> **EXERCISE REQUIREMENTS**
In the records, each line holding "primary" must be reported.

________

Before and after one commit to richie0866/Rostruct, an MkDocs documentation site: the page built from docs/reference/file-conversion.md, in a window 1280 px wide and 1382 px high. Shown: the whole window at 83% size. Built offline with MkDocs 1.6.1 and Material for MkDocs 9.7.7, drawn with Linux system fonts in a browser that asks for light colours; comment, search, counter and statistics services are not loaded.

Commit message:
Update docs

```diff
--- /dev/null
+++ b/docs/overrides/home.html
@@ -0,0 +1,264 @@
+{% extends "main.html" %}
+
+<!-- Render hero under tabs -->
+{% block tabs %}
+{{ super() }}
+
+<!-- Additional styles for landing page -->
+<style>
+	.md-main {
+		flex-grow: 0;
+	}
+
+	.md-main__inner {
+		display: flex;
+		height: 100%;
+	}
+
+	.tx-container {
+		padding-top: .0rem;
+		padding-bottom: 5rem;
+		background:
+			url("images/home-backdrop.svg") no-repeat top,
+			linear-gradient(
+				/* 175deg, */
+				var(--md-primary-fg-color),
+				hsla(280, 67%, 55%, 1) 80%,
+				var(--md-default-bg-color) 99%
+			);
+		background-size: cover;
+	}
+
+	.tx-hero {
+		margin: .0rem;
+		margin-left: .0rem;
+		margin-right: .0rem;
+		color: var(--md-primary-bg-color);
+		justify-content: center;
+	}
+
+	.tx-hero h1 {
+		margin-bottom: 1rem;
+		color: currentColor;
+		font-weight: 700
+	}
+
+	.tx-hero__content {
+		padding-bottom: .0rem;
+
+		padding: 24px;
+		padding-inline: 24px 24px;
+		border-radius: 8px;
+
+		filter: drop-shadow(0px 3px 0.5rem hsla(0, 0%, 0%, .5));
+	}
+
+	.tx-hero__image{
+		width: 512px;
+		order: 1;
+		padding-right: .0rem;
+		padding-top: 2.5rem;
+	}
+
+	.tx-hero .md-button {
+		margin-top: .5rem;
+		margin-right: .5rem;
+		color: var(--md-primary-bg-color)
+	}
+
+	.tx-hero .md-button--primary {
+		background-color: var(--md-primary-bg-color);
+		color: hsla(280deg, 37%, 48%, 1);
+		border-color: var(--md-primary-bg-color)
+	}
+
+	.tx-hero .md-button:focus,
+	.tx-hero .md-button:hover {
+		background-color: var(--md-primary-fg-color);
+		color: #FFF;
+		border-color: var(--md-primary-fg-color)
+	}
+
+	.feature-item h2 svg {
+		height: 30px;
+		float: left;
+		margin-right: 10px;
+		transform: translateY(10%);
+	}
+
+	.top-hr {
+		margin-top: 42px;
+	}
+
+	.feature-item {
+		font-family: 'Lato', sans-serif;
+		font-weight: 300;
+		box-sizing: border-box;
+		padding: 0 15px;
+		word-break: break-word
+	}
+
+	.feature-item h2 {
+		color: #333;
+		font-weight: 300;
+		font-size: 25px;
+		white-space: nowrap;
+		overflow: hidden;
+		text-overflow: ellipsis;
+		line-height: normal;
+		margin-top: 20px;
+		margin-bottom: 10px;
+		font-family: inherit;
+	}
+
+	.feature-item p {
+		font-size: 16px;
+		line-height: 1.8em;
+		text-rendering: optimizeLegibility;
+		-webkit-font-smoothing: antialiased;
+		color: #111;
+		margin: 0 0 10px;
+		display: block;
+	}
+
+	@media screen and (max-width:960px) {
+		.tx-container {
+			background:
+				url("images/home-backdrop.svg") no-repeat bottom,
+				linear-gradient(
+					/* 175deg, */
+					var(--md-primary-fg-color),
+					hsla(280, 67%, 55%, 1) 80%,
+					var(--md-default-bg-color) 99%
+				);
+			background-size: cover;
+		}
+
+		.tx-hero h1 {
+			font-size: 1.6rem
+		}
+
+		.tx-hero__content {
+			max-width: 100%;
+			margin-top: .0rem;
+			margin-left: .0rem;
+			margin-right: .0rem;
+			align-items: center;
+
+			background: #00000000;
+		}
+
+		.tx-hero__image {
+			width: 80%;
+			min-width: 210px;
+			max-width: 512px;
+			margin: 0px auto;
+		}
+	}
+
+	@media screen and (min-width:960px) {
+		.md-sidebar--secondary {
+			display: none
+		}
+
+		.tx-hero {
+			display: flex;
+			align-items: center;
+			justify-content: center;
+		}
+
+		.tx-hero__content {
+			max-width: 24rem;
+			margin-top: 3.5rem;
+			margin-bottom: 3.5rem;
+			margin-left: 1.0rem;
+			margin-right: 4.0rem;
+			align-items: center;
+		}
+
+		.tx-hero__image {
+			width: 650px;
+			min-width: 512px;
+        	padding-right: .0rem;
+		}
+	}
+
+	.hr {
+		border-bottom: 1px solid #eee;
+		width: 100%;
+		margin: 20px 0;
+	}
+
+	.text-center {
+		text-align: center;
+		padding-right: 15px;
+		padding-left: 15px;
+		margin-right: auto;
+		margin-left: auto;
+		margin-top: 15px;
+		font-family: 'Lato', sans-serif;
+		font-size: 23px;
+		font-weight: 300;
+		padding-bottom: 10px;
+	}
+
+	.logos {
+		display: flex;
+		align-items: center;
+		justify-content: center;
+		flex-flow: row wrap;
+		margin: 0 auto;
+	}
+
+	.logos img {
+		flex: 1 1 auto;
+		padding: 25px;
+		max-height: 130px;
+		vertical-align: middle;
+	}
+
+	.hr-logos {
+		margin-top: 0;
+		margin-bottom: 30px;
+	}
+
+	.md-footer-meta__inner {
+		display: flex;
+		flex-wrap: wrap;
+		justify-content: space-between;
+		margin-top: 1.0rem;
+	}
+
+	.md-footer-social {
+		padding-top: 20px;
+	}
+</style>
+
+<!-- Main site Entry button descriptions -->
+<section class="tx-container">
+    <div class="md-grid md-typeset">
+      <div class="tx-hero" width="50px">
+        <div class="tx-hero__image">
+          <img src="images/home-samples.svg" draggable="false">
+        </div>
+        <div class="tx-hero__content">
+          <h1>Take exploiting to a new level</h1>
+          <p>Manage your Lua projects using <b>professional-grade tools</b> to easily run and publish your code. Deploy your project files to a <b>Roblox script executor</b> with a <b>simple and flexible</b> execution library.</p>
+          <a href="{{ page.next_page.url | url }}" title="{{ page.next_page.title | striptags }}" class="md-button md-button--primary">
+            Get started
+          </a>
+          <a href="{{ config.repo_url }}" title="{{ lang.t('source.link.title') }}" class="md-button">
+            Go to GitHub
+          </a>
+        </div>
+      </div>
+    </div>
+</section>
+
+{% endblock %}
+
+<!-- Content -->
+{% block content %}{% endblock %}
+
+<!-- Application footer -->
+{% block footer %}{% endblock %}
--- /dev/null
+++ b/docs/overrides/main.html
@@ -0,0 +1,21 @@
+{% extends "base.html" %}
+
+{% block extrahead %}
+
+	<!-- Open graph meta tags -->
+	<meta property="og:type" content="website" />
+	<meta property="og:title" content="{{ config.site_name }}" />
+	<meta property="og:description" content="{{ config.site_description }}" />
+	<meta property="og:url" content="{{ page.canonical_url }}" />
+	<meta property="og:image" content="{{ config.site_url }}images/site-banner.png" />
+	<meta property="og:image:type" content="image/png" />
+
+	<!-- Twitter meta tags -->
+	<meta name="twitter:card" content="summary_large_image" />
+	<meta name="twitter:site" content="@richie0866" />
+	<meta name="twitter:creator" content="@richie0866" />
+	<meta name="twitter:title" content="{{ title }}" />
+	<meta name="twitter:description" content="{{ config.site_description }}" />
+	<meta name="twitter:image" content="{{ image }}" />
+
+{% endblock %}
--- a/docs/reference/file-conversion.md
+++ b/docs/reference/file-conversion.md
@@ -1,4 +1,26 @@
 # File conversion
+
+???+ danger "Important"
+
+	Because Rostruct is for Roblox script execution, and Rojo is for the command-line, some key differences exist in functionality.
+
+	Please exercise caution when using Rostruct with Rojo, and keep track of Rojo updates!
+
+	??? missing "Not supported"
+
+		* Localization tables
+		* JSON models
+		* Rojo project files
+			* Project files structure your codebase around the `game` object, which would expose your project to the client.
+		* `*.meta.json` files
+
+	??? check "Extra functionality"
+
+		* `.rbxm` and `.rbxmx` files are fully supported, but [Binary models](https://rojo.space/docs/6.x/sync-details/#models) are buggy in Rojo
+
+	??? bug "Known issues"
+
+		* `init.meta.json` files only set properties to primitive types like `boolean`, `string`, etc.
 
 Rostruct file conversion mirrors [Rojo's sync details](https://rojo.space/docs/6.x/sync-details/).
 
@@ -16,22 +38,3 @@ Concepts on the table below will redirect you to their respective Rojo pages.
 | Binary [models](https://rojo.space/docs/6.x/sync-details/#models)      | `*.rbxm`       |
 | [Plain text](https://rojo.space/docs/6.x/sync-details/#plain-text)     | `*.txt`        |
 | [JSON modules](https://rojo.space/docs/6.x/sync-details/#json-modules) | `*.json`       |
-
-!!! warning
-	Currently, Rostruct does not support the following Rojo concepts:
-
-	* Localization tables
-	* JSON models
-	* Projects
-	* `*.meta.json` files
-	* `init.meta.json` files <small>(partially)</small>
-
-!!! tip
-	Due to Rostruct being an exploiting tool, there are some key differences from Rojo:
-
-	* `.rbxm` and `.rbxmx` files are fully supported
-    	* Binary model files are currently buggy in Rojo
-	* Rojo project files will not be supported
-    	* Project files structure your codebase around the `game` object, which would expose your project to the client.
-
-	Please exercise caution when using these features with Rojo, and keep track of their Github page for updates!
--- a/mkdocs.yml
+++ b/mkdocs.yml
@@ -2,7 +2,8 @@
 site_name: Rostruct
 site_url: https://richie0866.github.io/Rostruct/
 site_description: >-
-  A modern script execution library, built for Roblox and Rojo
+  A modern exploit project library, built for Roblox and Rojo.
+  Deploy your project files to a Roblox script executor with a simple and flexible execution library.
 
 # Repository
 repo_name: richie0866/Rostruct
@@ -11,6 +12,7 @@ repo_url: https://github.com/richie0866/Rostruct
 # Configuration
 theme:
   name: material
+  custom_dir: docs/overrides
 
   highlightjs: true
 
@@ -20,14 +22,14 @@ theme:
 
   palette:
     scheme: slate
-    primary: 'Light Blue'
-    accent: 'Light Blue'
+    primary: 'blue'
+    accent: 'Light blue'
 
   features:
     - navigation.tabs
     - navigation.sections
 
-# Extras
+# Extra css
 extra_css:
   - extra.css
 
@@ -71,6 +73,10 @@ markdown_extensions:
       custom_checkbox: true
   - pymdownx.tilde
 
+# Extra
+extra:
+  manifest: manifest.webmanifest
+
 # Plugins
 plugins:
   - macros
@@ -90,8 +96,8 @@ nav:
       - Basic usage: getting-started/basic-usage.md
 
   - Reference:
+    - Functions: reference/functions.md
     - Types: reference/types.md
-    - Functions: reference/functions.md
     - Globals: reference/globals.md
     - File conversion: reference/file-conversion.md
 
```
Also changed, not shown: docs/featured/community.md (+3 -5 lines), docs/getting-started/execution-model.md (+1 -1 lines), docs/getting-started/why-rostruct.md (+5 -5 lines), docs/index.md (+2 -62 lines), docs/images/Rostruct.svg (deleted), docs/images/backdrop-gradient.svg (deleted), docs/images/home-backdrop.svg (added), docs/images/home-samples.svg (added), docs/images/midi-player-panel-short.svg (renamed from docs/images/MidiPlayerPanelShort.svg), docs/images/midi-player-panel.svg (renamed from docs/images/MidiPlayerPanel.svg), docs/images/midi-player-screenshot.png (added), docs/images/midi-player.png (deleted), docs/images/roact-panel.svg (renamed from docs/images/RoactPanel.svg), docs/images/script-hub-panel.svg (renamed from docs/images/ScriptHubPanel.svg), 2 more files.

________

> **EXERCISE OUTPUT**
+				var(--md-primary-fg-color),
+		color: var(--md-primary-bg-color);
+		color: var(--md-primary-bg-color)
+	.tx-hero .md-button--primary {
+		background-color: var(--md-primary-bg-color);
+		border-color: var(--md-primary-bg-color)
+		background-color: var(--md-primary-fg-color);
+		border-color: var(--md-primary-fg-color)
+					var(--md-primary-fg-color),
+          <a href="{{ page.next_page.url | url }}" title="{{ page.next_page.title | striptags }}" class="md-button md-button--primary">
-    primary: 'Light Blue'
+    primary: 'blue'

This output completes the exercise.